Many students, unencumbered from learning disabilities, make their way through school with the stresses of studying and due dates. However, scattered through school districts, a number of children carry the weight of dyslexia.
Dyslexia is a learning disability that makes reading, writing, and speaking extremely difficult for individuals who have the disorder. It involves the jumbling of words, letters, and in some cases, numbers.
When asking students on the Southern Door campus if they knew what dyslexia is, only a few could confidently describe what the disability encompasses.
Speaking with the Southern Door High School librarian, Tori Martinez, she described how important it is to help those with dyslexia early.
Combating the learning disability young provides students the opportunity to build management skills for it.
Mrs. Martinez said that she recently listened to a speaker at the Sturgeon Bay Library who told a compelling story of living with dyslexia and how communities can address it. She said that listening to the speaker was extremely interesting and thought-provoking.

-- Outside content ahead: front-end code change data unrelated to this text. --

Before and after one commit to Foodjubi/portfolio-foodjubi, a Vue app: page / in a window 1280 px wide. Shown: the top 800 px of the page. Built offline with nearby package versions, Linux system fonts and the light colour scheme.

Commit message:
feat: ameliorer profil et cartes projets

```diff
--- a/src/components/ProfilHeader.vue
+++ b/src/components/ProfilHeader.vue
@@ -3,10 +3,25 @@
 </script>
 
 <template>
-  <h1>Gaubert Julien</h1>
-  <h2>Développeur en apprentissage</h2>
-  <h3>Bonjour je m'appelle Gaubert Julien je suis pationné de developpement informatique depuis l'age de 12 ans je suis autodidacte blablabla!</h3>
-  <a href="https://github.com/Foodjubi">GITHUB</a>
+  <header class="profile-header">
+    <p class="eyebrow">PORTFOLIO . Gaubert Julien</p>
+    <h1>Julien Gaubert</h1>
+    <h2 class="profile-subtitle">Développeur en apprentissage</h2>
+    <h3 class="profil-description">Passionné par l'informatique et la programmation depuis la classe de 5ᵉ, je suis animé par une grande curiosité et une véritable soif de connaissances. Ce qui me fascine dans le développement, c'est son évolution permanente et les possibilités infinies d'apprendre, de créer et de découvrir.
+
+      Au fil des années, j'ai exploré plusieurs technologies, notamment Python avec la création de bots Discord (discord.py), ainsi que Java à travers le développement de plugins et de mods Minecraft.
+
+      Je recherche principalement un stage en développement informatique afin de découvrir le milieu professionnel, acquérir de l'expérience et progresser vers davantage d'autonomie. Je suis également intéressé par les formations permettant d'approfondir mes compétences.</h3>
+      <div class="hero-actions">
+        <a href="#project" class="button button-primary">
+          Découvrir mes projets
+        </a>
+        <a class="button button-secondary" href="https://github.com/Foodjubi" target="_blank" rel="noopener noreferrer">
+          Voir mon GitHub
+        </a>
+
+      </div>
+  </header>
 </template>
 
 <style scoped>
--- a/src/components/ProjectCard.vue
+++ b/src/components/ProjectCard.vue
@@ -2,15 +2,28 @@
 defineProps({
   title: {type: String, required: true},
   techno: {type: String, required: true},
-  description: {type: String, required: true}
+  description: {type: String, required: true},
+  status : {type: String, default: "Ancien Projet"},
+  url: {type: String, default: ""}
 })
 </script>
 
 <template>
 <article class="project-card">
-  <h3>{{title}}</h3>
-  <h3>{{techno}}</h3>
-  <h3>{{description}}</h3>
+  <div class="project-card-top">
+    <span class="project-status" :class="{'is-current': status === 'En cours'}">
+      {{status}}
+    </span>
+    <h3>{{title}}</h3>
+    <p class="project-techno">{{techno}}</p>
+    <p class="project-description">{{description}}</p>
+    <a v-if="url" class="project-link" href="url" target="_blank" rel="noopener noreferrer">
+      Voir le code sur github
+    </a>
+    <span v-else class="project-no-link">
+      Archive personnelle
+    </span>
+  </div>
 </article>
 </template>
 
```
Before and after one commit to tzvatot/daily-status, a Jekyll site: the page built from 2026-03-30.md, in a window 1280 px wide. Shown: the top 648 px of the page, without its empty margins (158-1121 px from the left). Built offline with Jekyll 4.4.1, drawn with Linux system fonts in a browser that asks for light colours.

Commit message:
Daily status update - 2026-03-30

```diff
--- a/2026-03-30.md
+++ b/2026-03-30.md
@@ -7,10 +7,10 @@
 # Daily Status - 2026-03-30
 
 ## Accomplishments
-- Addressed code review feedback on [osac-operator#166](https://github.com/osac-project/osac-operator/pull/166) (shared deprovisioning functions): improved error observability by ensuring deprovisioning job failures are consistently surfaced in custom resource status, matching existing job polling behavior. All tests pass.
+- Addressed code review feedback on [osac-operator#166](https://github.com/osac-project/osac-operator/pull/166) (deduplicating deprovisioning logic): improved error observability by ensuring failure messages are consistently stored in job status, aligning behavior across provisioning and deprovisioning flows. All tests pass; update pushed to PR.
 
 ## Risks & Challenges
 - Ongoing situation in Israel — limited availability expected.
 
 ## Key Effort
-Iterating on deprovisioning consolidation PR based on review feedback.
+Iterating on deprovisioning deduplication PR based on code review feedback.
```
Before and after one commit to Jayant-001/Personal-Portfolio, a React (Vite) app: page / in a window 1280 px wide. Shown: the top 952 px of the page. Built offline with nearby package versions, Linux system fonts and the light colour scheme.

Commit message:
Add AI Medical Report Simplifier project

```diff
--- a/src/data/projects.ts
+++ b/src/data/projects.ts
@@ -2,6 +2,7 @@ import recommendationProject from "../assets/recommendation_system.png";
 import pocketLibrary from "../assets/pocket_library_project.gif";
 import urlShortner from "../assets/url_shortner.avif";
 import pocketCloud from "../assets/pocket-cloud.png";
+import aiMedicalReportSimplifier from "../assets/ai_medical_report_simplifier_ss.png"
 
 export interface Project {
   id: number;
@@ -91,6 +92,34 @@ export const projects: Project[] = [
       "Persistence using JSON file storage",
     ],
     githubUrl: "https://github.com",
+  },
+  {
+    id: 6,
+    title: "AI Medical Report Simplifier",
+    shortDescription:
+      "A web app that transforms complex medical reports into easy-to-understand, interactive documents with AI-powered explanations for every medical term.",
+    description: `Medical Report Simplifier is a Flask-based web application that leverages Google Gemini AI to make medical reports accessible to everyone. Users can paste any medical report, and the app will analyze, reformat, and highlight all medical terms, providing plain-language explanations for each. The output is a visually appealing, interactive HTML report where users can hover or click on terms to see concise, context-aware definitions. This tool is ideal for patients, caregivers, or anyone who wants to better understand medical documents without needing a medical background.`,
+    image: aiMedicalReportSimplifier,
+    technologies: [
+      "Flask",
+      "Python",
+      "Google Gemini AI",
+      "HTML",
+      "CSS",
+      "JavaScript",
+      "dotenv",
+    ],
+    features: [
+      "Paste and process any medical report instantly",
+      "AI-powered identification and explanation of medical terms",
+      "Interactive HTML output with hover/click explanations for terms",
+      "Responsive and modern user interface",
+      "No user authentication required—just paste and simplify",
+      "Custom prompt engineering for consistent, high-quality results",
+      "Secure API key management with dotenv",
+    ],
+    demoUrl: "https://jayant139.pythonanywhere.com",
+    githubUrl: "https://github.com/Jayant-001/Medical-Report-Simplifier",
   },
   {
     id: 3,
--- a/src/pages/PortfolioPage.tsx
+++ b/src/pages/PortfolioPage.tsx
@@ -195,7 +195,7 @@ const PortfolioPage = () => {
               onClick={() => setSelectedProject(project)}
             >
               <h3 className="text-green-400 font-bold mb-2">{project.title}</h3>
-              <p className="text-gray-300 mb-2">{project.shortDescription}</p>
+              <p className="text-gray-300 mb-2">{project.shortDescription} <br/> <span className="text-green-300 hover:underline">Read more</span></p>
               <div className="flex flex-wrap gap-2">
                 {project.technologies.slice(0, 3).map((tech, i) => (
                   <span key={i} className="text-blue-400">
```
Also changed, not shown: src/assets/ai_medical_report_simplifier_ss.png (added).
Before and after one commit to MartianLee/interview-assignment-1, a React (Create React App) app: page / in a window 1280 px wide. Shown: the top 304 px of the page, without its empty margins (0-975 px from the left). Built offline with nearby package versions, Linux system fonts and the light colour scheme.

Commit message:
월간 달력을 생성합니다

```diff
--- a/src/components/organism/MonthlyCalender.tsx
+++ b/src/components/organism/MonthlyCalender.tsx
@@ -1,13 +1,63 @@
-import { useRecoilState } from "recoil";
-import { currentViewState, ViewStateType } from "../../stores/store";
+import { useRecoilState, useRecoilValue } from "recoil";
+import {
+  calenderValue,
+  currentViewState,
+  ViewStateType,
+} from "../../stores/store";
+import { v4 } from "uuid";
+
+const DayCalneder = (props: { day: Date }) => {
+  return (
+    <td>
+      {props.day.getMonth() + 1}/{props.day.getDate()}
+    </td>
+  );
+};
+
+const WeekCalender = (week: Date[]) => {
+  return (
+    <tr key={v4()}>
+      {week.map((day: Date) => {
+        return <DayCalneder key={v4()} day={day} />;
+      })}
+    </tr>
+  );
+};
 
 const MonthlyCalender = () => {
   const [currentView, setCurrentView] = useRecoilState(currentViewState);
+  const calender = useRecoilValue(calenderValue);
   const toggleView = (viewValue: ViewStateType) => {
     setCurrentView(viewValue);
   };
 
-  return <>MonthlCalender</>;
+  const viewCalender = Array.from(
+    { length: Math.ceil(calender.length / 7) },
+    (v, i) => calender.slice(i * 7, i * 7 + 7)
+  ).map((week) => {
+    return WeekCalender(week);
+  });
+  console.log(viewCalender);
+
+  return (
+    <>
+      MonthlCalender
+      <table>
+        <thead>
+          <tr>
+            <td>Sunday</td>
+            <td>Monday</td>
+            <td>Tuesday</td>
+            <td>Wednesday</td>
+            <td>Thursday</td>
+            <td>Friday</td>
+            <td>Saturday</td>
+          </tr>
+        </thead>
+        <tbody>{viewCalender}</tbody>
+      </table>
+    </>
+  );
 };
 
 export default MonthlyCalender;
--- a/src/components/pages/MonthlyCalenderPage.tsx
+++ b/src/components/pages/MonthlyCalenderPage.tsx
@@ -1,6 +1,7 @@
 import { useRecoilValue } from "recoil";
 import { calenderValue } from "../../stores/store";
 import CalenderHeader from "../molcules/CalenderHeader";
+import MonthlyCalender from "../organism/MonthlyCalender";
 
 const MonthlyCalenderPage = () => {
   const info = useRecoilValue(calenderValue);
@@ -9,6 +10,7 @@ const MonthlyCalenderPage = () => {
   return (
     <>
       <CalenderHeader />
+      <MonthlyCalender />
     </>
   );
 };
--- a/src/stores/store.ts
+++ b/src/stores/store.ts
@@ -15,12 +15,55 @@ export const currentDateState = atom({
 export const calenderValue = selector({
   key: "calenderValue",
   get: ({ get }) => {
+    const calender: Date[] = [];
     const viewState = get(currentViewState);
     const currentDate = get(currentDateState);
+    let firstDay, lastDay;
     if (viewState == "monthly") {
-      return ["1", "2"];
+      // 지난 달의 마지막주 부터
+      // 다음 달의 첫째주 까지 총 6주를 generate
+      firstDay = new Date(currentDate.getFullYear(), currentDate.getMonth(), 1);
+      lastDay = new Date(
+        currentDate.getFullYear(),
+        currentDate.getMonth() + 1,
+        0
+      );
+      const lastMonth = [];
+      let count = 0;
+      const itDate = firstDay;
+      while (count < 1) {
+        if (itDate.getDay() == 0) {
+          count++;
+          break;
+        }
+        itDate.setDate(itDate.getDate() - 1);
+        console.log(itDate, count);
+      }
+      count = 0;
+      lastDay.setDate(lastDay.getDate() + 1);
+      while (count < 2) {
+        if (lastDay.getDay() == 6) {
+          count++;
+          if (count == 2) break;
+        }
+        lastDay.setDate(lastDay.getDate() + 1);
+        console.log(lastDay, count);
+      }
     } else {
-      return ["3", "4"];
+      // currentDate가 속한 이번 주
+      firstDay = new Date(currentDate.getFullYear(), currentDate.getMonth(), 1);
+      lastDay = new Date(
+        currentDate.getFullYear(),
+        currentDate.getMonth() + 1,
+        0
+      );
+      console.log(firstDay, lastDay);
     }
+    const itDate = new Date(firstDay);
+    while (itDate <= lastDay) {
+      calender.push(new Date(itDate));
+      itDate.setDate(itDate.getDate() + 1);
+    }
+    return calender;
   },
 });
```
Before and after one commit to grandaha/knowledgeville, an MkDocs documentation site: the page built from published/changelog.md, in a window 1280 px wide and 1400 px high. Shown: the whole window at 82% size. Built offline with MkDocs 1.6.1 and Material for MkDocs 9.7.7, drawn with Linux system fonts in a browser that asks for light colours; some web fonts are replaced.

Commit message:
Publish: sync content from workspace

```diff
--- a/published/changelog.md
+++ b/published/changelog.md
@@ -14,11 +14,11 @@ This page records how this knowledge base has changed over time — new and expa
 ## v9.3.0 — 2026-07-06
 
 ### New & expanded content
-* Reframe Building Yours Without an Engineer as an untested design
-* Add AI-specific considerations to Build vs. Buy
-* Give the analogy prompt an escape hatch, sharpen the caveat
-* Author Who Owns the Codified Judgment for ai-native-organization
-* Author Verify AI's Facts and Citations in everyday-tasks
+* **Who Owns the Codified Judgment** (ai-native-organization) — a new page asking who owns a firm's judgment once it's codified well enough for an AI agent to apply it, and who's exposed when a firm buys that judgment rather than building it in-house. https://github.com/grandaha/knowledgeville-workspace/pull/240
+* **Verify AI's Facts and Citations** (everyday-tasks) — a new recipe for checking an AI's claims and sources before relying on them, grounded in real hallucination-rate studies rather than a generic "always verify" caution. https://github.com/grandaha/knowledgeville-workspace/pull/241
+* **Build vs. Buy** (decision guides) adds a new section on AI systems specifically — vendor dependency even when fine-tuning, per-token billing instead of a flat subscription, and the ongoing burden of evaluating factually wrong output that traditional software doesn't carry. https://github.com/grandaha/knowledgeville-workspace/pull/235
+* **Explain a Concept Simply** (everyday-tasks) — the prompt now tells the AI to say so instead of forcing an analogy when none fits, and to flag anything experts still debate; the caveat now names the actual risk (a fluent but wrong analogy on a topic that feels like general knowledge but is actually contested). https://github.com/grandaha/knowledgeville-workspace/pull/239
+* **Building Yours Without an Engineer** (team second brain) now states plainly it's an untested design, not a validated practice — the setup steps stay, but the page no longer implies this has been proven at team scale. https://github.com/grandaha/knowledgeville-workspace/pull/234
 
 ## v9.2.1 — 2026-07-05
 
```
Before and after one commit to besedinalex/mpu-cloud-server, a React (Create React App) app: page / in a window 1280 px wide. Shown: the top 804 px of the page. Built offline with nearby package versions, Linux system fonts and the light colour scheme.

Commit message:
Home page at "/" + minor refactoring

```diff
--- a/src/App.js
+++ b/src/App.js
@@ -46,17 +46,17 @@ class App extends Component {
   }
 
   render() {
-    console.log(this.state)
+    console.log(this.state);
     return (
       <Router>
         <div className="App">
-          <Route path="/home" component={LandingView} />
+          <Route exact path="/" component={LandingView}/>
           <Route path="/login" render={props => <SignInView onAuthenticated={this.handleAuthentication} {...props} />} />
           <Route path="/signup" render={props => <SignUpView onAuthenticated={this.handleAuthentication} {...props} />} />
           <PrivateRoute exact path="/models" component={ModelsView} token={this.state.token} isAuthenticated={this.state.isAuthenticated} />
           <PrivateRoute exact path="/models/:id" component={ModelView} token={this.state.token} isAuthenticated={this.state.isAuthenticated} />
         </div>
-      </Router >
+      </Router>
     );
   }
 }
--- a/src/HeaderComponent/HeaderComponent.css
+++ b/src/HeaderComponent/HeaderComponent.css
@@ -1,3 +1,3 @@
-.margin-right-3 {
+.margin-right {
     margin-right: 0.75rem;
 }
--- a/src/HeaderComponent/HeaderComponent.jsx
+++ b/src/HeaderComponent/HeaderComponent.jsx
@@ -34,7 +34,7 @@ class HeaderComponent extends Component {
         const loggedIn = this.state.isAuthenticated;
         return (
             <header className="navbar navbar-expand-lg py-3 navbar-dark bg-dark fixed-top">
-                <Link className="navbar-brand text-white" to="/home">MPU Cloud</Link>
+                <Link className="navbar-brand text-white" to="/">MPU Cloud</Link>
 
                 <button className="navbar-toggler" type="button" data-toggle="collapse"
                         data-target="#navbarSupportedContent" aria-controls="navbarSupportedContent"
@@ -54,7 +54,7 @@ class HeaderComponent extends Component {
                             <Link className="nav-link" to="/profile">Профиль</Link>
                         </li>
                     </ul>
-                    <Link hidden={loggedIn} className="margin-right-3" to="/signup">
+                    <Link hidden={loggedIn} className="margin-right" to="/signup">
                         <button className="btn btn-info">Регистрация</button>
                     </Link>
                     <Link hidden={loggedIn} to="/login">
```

Tori Martinez’s daughter has an extremely mild form of dyslexia and says she is inspired to stay up to date on learnings of dyslexia to power through with her daughter.